As drafted this legislation proposes a "frozen formulary" to annual health insurance plans, locking in a preferred drug's pricing for the entire year. It is a drug coverage mandate that will prevent insurance companies from negotiating prescription drug prices to be cost effective for their patients. The result will drive up pharmaceutical costs, and thus, insurance premiums for all private employers and individuals. Healthcare mandates at the state level add costs to individual and small group plans and creates a challenging environment for Tennessee business to afford healthcare plans for their employees.
SB 0922 / HB 1059 - Sen. Bill Ketron (R- Murfreesboro) / Rep. Lamberth (R-Cottontown) Mandate for Oral Chemotherapy
Requires health insurance to charge patients the same amount for anti-cancer drugs regardless of whether or not they cost the same. States the drugs must be comparable, whether given intravenously or taken orally in pill form.
The Tennessee Chamber opposes this mandate, the bill does not consider whether the pharmaceutical company, hospital or pharmacy may charge different prices for these medications. Patients are only required to pay $150 for a month's supply. As written the legislation does not apply to health insurance purchased through the Affordable Care Act (Obamacare).
Outcome: House and Senate version to be heard in committee this week (4/3 or 4/4).
HB1029 / SB 1049 - Rep. Susan Lynn (R-Mt. Juliet) / Sen. Janice Bowling (R-Tullahoma) Mandates on Certain Industrial Chemicals
This legislation purposes to ban several chemicals that are used as flame retardants. It places unneeded mandates on manufacturers of clothing, upholstery and furniture that use flame retardants. Retailers would also have to meet certain standards and become liable if products were not marked correctly.
Tennessee Chamber opposes these unnecessary mandates that drive up the cost of doing business. Chemicals that are used as flame retardants are heavily federally regulated, adding an additional layer of inspections, certifications and fees is completely unnecessary. These types of chemicals are approved and have been determined to be safe to use.

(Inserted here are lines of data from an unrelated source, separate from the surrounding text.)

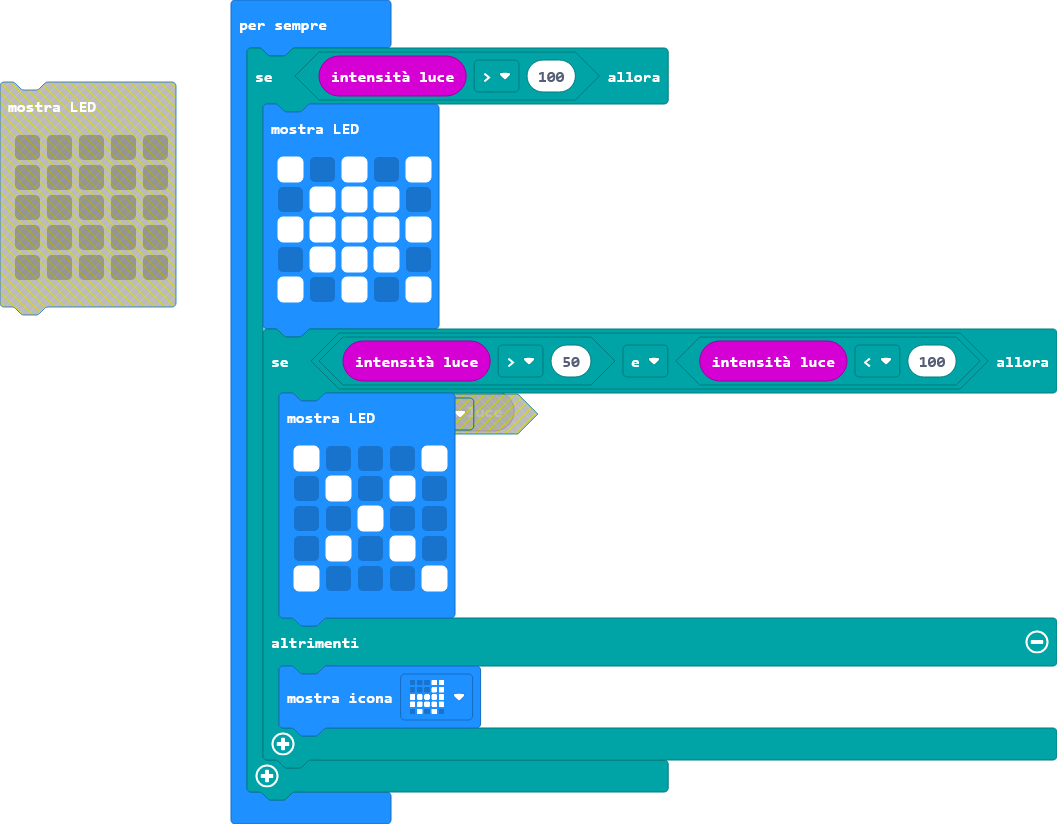
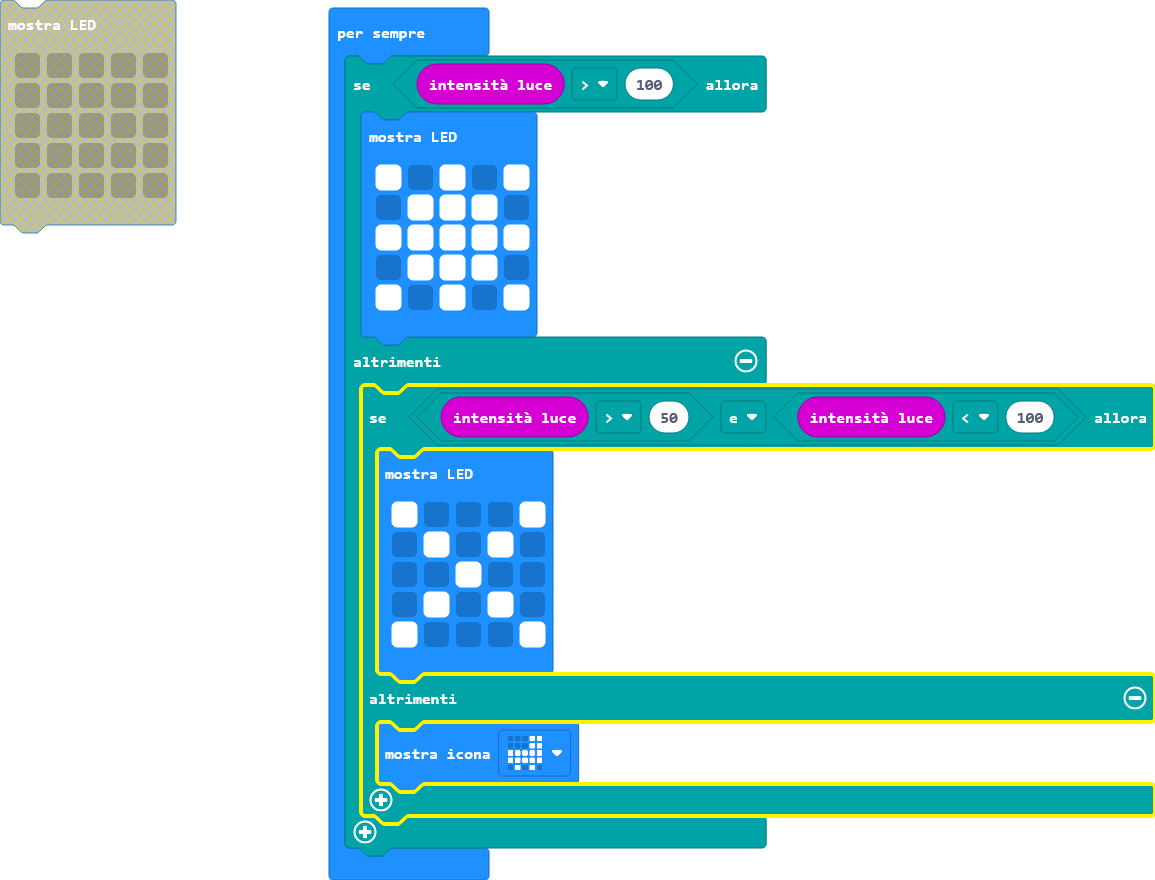
Aggiorna main.blocks, main.ts

diff --git a/main.ts b/main.ts
@@ -7,6 +7,7 @@ basic.forever(function () {
             . # # # .
             # . # . #
             `)
+    } else {
         if (input.lightLevel() > 50 && input.lightLevel() < 100) {
             basic.showLeds(`
                 # . . . #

Further, chemicals used in consumer products, when they are scientifically determined to be unsafe are immediately taken off the market (often by the manufacturers themselves).
Outcome: DEFEATED: This bill will not be heard in 2017. The House sponsor requested that it be taken off notice and the Senate sponsor has not requested that it be scheduled.
Committees that have closed:
Senate Energy, Agriculture & Natural Resources committee
House Business & Utilities subcommittee
We anticipate more committees will close in the week ahead.